═════ Supplied data ═════

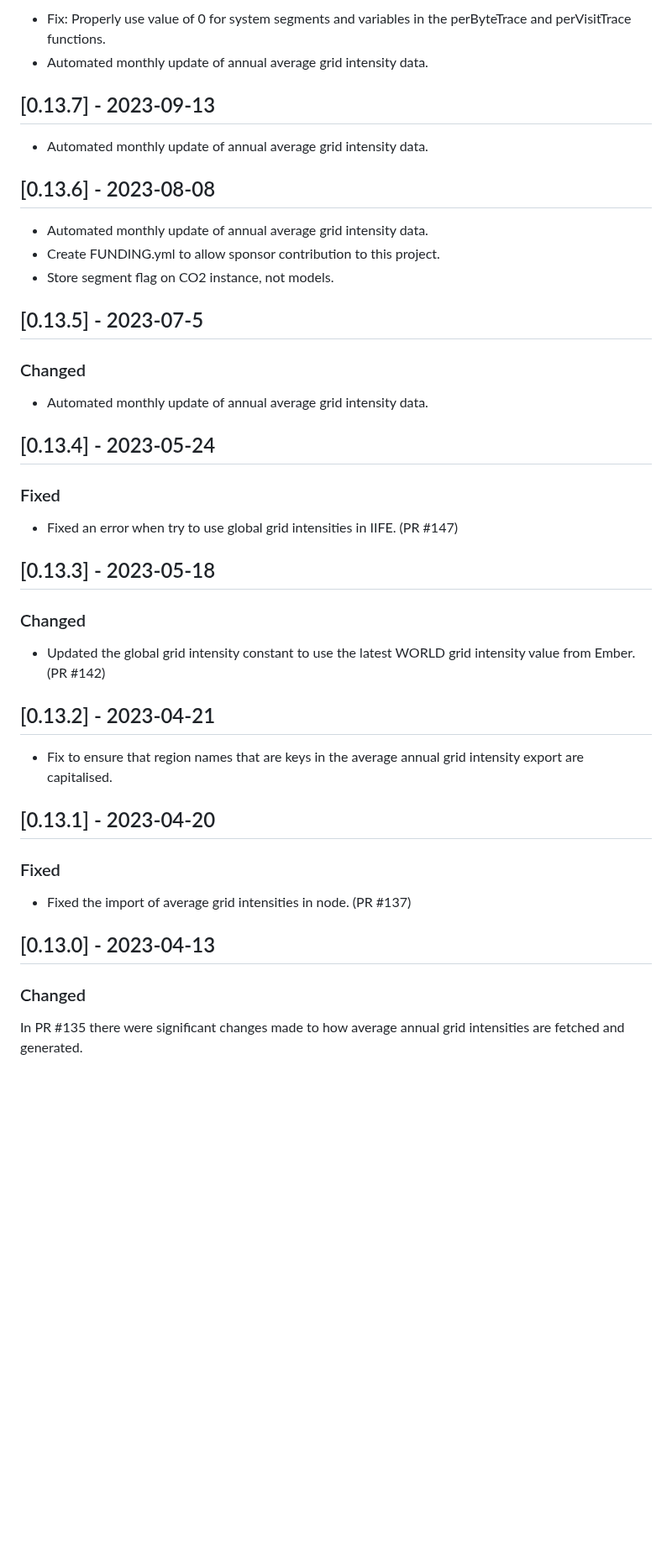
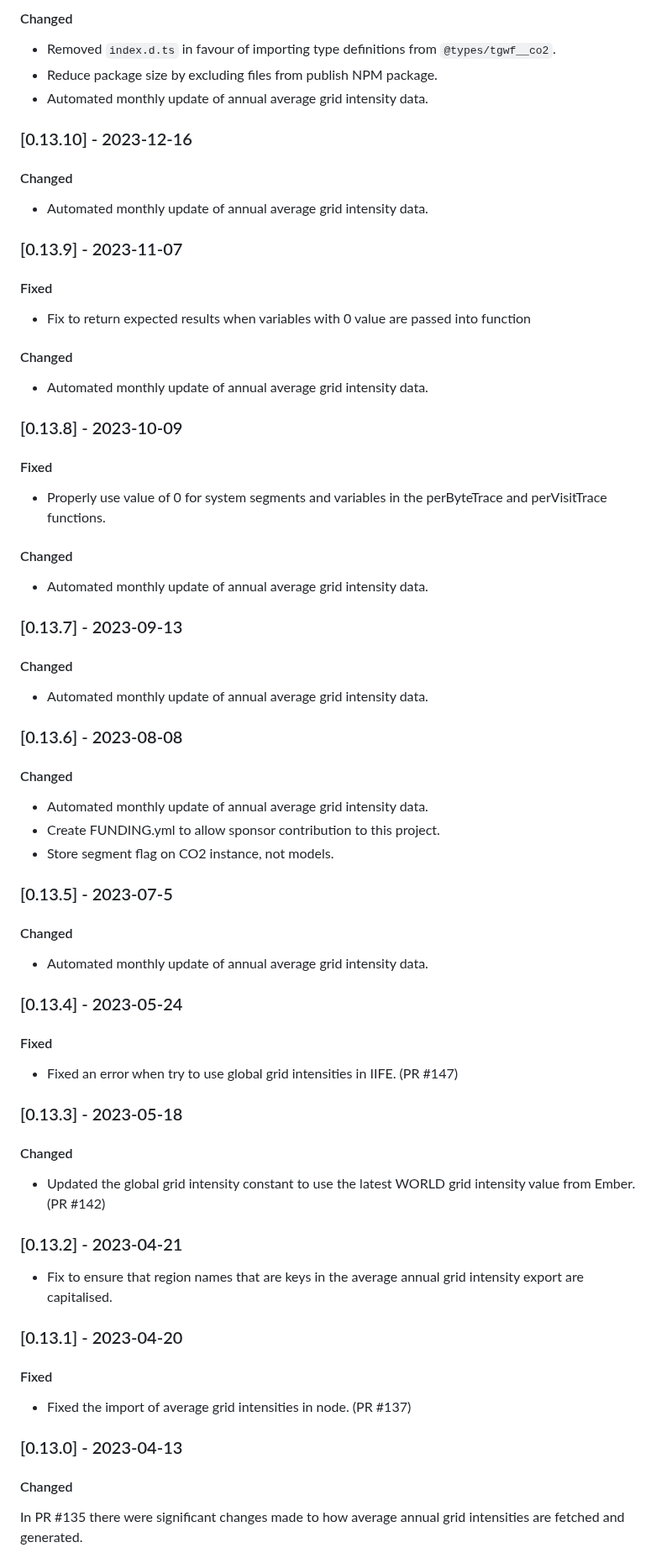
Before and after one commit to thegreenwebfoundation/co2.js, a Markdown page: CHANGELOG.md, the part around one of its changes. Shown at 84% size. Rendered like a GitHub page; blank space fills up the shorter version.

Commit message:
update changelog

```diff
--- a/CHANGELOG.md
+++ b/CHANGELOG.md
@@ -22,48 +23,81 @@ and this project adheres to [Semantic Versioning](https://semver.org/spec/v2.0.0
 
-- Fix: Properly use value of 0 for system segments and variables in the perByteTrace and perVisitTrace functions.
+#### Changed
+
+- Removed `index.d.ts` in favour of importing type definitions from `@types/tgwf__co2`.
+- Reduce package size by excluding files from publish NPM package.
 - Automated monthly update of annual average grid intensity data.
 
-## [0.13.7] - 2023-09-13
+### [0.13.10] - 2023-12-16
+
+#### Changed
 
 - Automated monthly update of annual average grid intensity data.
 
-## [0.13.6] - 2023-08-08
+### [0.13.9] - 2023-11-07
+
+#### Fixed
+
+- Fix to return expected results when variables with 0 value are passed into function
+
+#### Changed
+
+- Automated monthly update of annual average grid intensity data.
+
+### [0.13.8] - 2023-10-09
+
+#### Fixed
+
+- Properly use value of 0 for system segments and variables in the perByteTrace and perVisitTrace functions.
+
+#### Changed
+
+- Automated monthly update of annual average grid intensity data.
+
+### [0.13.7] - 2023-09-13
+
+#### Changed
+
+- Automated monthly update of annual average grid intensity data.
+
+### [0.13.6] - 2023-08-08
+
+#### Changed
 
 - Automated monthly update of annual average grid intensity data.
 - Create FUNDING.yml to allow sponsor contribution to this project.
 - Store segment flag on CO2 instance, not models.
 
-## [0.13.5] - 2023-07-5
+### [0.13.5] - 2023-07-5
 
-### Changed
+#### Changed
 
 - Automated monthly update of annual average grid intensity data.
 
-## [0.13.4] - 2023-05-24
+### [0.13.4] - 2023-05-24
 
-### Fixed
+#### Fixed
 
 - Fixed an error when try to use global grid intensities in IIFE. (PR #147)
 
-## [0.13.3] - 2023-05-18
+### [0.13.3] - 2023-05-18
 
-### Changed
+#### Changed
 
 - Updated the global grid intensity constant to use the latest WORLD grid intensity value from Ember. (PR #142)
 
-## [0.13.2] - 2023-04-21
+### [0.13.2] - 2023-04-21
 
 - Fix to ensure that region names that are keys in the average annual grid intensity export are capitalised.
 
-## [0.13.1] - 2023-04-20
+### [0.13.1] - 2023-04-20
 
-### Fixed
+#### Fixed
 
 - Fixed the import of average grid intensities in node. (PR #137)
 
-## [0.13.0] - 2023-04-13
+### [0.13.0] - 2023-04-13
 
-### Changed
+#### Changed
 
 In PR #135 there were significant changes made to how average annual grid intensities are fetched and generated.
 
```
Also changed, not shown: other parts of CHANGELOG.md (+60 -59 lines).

═════

## Exercise instructions
Give every entry again word for word; no images belong in the copy.

## Response area
Before and after one commit to thegreenwebfoundation/co2.js, a Markdown page: CHANGELOG.md, the part around one of its changes. Shown at 84% size. Rendered like a GitHub page; blank space fills up the shorter version.

Commit message:
update changelog

```diff
--- a/CHANGELOG.md
+++ b/CHANGELOG.md
@@ -22,48 +23,81 @@ and this project adheres to [Semantic Versioning](https://semver.org/spec/v2.0.0
 
-- Fix: Properly use value of 0 for system segments and variables in the perByteTrace and perVisitTrace functions.
+#### Changed
+
+- Removed `index.d.ts` in favour of importing type definitions from `@types/tgwf__co2`.
+- Reduce package size by excluding files from publish NPM package.
 - Automated monthly update of annual average grid intensity data.
 
-## [0.13.7] - 2023-09-13
+### [0.13.10] - 2023-12-16
+
+#### Changed
 
 - Automated monthly update of annual average grid intensity data.
 
-## [0.13.6] - 2023-08-08
+### [0.13.9] - 2023-11-07
+
+#### Fixed
+
+- Fix to return expected results when variables with 0 value are passed into function
+
+#### Changed
+
+- Automated monthly update of annual average grid intensity data.
+
+### [0.13.8] - 2023-10-09
+
+#### Fixed
+
+- Properly use value of 0 for system segments and variables in the perByteTrace and perVisitTrace functions.
+
+#### Changed
+
+- Automated monthly update of annual average grid intensity data.
+
+### [0.13.7] - 2023-09-13
+
+#### Changed
+
+- Automated monthly update of annual average grid intensity data.
+
+### [0.13.6] - 2023-08-08
+
+#### Changed
 
 - Automated monthly update of annual average grid intensity data.
 - Create FUNDING.yml to allow sponsor contribution to this project.
 - Store segment flag on CO2 instance, not models.
 
-## [0.13.5] - 2023-07-5
+### [0.13.5] - 2023-07-5
 
-### Changed
+#### Changed
 
 - Automated monthly update of annual average grid intensity data.
 
-## [0.13.4] - 2023-05-24
+### [0.13.4] - 2023-05-24
 
-### Fixed
+#### Fixed
 
 - Fixed an error when try to use global grid intensities in IIFE. (PR #147)
 
-## [0.13.3] - 2023-05-18
+### [0.13.3] - 2023-05-18
 
-### Changed
+#### Changed
 
 - Updated the global grid intensity constant to use the latest WORLD grid intensity value from Ember. (PR #142)
 
-## [0.13.2] - 2023-04-21
+### [0.13.2] - 2023-04-21
 
 - Fix to ensure that region names that are keys in the average annual grid intensity export are capitalised.
 
-## [0.13.1] - 2023-04-20
+### [0.13.1] - 2023-04-20
 
-### Fixed
+#### Fixed
 
 - Fixed the import of average grid intensities in node. (PR #137)
 
-## [0.13.0] - 2023-04-13
+### [0.13.0] - 2023-04-13
 
-### Changed
+#### Changed
 
 In PR #135 there were significant changes made to how average annual grid intensities are fetched and generated.
 
```
Also changed, not shown: other parts of CHANGELOG.md (+60 -59 lines).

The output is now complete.